I have learned to save good tomato seeds and they routinely germinate now within 3-6 days of sowing. Particularly good years for saving like 2014 are still germinating and growing beautifully six years on. I have won plenty of prizes for tomatoes at local shows but showing tomatoes is different to growing for eating: I grow separate strains for showing and use a Quadgrow to ensure perfect conditions throughout the summer. The majority of plants I grow for eating are mainly grown in 30cm pots and live on an outdoor patio, with a covered carport available to protect them when the rains come. As my garden’s soil has improved through five years of no-dig organic/biodynamic gardening, I have found that tomato crops can be harvested from the soil too. From Seed to Final pot/garden position: working backwards to decide when to sow. I have found in NW London that, in general, it is safe to leave tomatoes outdoors permanently from around 21st May. Of course, some years this can be earlier, but for me, the 30cm pot size is when it becomes impossible to bring the tomatoes indoors at night if cold intervenes, so I do not want them potted up too early into their final homes. 15cm pots can happily live indoors overnight, so even if they go out to enjoy spring sunshine and harden off during the day, they are still usually pampered at night. Having decided I want to do final potting up around 21st May (give or take), I have noticed that plants do not want to stay in 15cm pots for more than 17 days (preferably 14 days), since if they do, they start growing vertically too soon. So I don't really want to be potting up into 15cm pots before May 1st in ideal circumstances. I have also found that 10 day old seedlings transplanted into 8cm pots are ready to be potted on after 3-4 weeks. It varies from year to year, depending how sunny and warm April is (in 2019, we had a week of hot summer sunshine in April and my tomato plants were propelled forward with rocket fuel: I potted on my prize tomatoes to 15cm pots on day 19, a record I doubt I will ever surpass). So transplanting seedlings into 8cm pots from around 8-14th April sounds realistic. Finally, I have found that germinating seeds well means that plants are through between day 3 and day 7 in the main. If they are not, either your seeds are duff or you have not given them a good burst of heat above 20C. So the seeds are ready to transplant into 8cm pots from around day 6 - 10. Based on that a sowing date in the last week of March to the first week of April has proven to be the best for me. The effects of earlier or latter sowing dates Of course, tomatoes can be sown earlier or later for specific reasons. Here are three reasons I may choose different sowing dates for a few plants:

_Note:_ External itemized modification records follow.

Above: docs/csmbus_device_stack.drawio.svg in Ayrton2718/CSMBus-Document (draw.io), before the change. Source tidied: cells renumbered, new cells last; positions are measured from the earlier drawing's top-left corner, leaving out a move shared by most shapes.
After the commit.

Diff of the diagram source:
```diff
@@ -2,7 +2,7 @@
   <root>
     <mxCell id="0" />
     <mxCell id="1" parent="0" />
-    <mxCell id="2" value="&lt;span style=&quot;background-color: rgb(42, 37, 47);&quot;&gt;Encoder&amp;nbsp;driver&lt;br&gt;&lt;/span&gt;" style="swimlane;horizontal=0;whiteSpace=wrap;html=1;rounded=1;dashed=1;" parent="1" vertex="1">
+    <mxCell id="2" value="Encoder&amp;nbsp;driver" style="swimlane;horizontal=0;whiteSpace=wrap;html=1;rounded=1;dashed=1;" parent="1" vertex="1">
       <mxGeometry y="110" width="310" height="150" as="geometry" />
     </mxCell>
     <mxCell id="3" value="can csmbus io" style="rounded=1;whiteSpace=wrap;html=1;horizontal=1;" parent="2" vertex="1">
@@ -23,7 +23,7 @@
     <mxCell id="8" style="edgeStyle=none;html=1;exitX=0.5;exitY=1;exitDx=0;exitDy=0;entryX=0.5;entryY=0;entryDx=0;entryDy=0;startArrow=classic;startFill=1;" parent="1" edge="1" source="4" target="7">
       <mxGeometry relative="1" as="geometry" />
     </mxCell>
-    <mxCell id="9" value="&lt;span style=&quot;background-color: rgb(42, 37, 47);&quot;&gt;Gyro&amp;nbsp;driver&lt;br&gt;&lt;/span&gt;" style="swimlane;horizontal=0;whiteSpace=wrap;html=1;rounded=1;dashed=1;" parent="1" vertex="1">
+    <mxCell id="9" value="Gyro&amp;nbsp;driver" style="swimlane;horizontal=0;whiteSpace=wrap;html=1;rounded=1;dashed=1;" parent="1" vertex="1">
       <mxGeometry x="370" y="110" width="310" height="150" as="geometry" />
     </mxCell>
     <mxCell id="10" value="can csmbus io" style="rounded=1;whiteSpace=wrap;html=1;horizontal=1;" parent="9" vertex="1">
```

- Showing tomatoes in late July - to do this a sowing date in early March is preferable, giving 18-20 weeks of growing time before harvesting show tomatoes in late July;

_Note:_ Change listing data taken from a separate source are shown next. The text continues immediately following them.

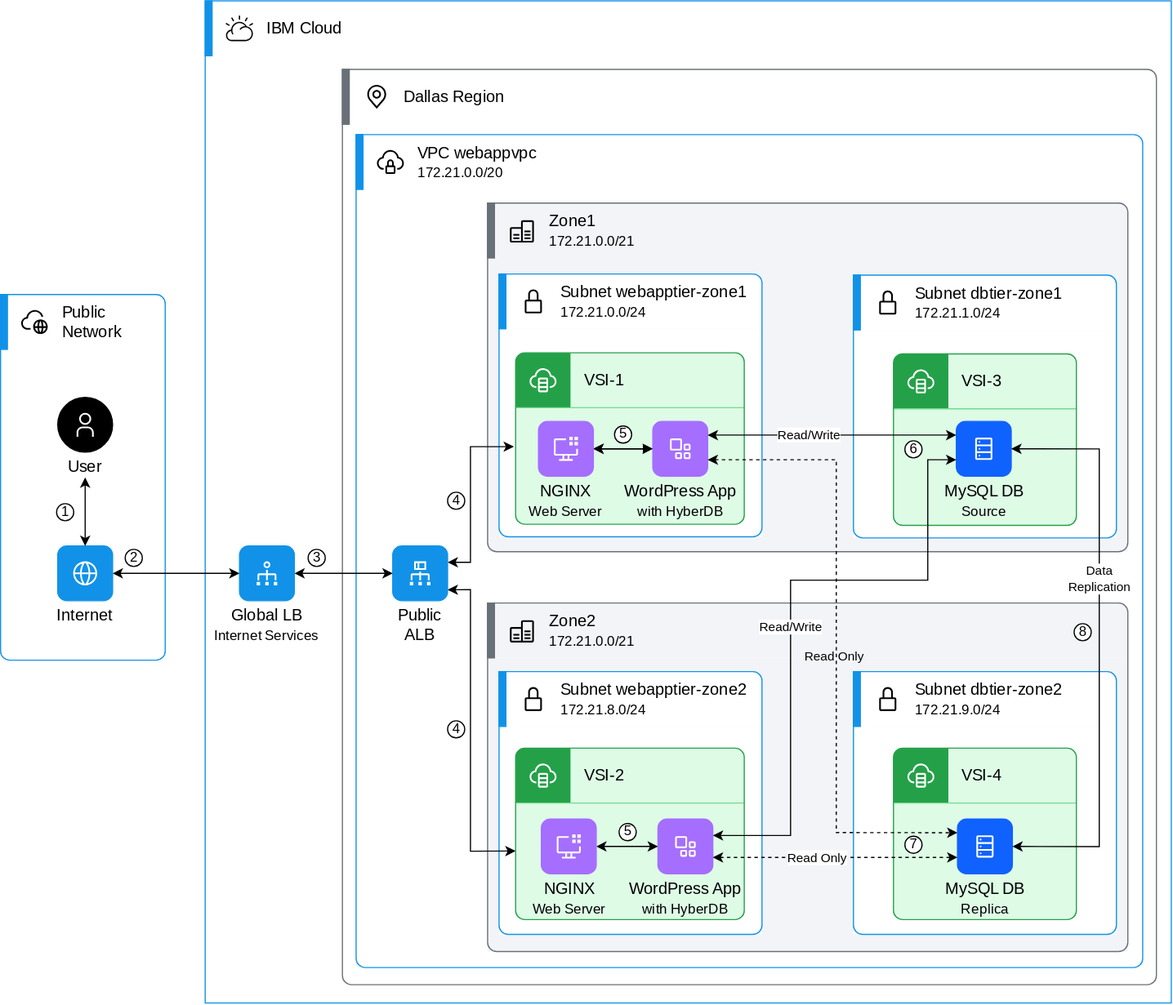
jaywarfield/codepattern-multitier-vpc keeps this draw.io diagram as doc/source/images/webappvpc-architecture-Application.svg. Above is the earlier version. Source tidied: cells renumbered, new cells last; positions are measured from the earlier drawing's top-left corner, leaving out a move shared by most shapes.
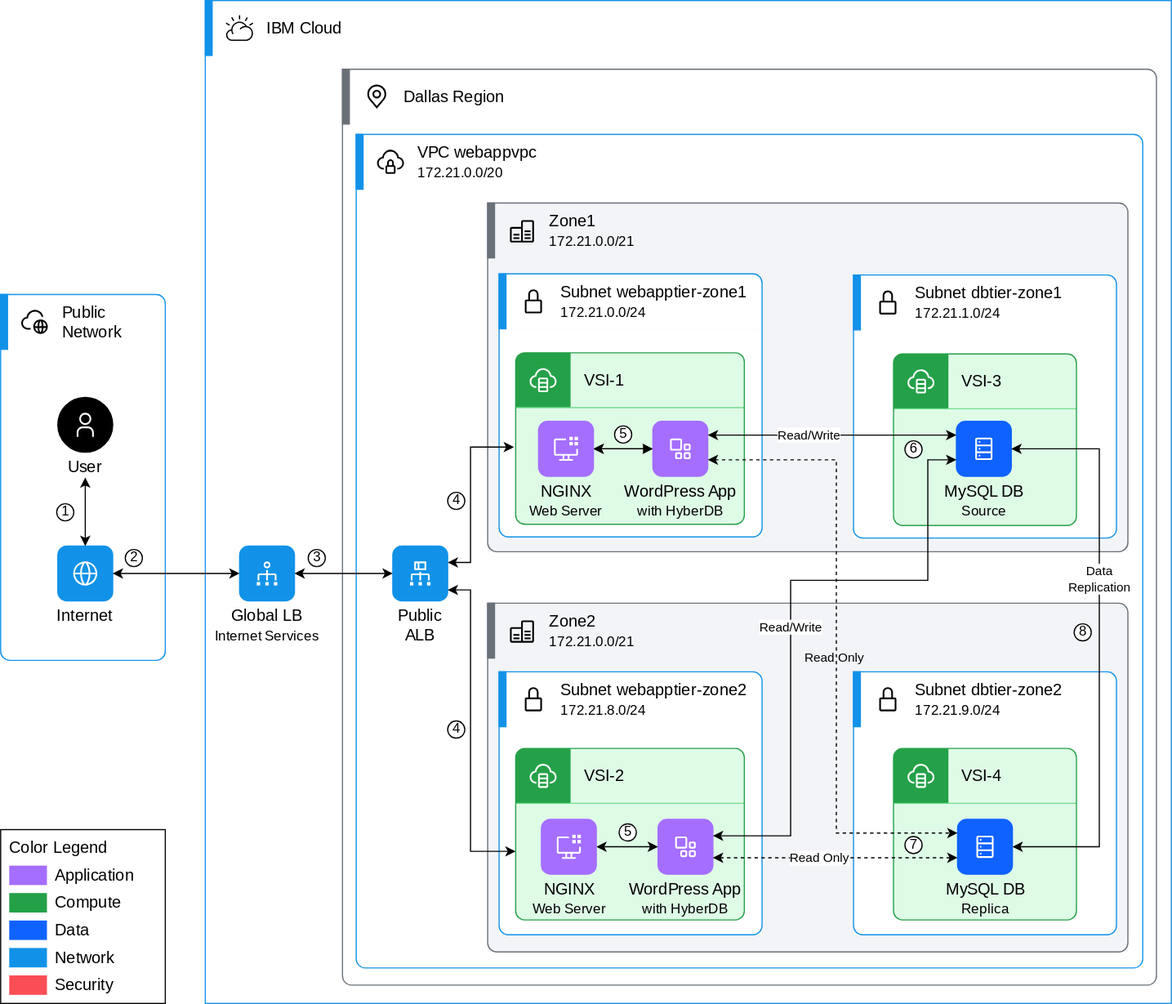
After the change.

The edit, as a diff of the source:
```diff
@@ -228,5 +228,35 @@
     <mxCell id="48" value="8" style="ellipse;whiteSpace=wrap;html=1;spacingLeft=1;spacingBottom=1;" parent="1" vertex="1">
       <mxGeometry x="939" y="545" width="15" height="15" as="geometry" />
     </mxCell>
+    <object id="49" label="%Legend-Title%" Legend-Title="Color Legend" placeholders="1">
+      <mxCell style="shape=mxgraph.ibm2mondrian.legend;legendLayout=verticalTB;html=1;whiteSpace=wrap;strokeWidth=1;fontFamily=IBM Plex Sans;fontColor=#000000;fontSize=14;verticalAlign=middle;align=left;spacing=0;spacingLeft=0;spacingRight=0;spacingTop=0;spacingBottom=0;stackUnitSize=16;allowGaps=0;stackFill=1;noLabel=0;legendColor=black:black:white;" parent="1" vertex="1">
+        <mxGeometry y="725" width="144" height="152" as="geometry" />
+      </mxCell>
+    </object>
+    <object id="50" label="%Element-Name%&lt;BR&gt;&lt;font style='font-size: 12px'&gt;%Element-ID%&lt;/font&gt;" Element-ID="" Element-Name="Application" Icon-Name="" Tag-Text="" placeholders="1">
+      <mxCell style="shape=mxgraph.ibm2mondrian.base;shapeType=ln;shapeLayout=legend:color;colorFamily=purple;colorBackground=noColor:noColor;html=1;whiteSpace=wrap;strokeWidth=1;fontFamily=IBM Plex Sans;fontColor=#000000;fontSize=14;image=;verticalAlign=middle;align=left;spacing=0;spacingLeft=0;spacingRight=0;spacingTop=0;spacingBottom=0;verticalLabelPosition=middle;labelPosition=center;" parent="49" vertex="1">
+        <mxGeometry x="8" y="32" width="128" height="16" as="geometry" />
+      </mxCell>
+    </object>
+    <object id="51" label="%Element-Name%&lt;BR&gt;&lt;font style='font-size: 12px'&gt;%Element-ID%&lt;/font&gt;" Element-ID="" Element-Name="Compute" Icon-Name="" Tag-Text="" placeholders="1">
+      <mxCell style="shape=mxgraph.ibm2mondrian.base;shapeType=ln;shapeLayout=legend:color;colorFamily=green;colorBackground=noColor:noColor;html=1;whiteSpace=wrap;strokeWidth=1;fontFamily=IBM Plex Sans;fontColor=#000000;fontSize=14;image=;verticalAlign=middle;align=left;spacing=0;spacingLeft=0;spacingRight=0;spacingTop=0;spacingBottom=0;verticalLabelPosition=middle;labelPosition=center;" parent="49" vertex="1">
+        <mxGeometry x="8" y="56" width="128" height="16" as="geometry" />
+      </mxCell>
+    </object>
+    <object id="52" label="%Element-Name%&lt;BR&gt;&lt;font style='font-size: 12px'&gt;%Element-ID%&lt;/font&gt;" Element-ID="" Element-Name="Data" Icon-Name="" Tag-Text="" placeholders="1">
+      <mxCell style="shape=mxgraph.ibm2mondrian.base;shapeType=ln;shapeLayout=legend:color;colorFamily=blue;colorBackground=noColor:noColor;html=1;whiteSpace=wrap;strokeWidth=1;fontFamily=IBM Plex Sans;fontColor=#000000;fontSize=14;image=;verticalAlign=middle;align=left;spacing=0;spacingLeft=0;spacingRight=0;spacingTop=0;spacingBottom=0;verticalLabelPosition=middle;labelPosition=center;" parent="49" vertex="1">
+        <mxGeometry x="8" y="80" width="128" height="16" as="geometry" />
+      </mxCell>
+    </object>
+    <object id="53" label="%Element-Name%&lt;BR&gt;&lt;font style='font-size: 12px'&gt;%Element-ID%&lt;/font&gt;" Element-ID="" Element-Name="Network" Icon-Name="" Tag-Text="" placeholders="1">
+      <mxCell style="shape=mxgraph.ibm2mondrian.base;shapeType=ln;shapeLayout=legend:color;colorFamily=cyan;colorBackground=noColor:noColor;html=1;whiteSpace=wrap;strokeWidth=1;fontFamily=IBM Plex Sans;fontColor=#000000;fontSize=14;image=;verticalAlign=middle;align=left;spacing=0;spacingLeft=0;spacingRight=0;spacingTop=0;spacingBottom=0;verticalLabelPosition=middle;labelPosition=center;" parent="49" vertex="1">
+        <mxGeometry x="8" y="104" width="128" height="16" as="geometry" />
+      </mxCell>
+    </object>
+    <object id="54" label="%Element-Name%&lt;BR&gt;&lt;font style='font-size: 12px'&gt;%Element-ID%&lt;/font&gt;" Element-ID="" Element-Name="Security" Icon-Name="" Tag-Text="" placeholders="1">
+      <mxCell style="shape=mxgraph.ibm2mondrian.base;shapeType=ln;shapeLayout=legend:color;colorFamily=red;colorBackground=noColor:noColor;html=1;whiteSpace=wrap;strokeWidth=1;fontFamily=IBM Plex Sans;fontColor=#000000;fontSize=14;image=;verticalAlign=middle;align=left;spacing=0;spacingLeft=0;spacingRight=0;spacingTop=0;spacingBottom=0;verticalLabelPosition=middle;labelPosition=center;" parent="49" vertex="1">
+        <mxGeometry x="8" y="128" width="128" height="16" as="geometry" />
+      </mxCell>
+    </object>
   </root>
 </mxGraphModel>
```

- Harvesting a June/early July crop - the strains Red Alert and Maskotka are both hardy strains capable of being sown early and harvested early. My record early harvest date for a tomato is June 9th using Maskotka plants and Red Alerts grown in pots will regularly harvest in early July;
- Showing tomatoes in mid September to early October is best achieved using a sowing date of very early May - that way, the plants are only around 20-23 weeks old when show time arrives.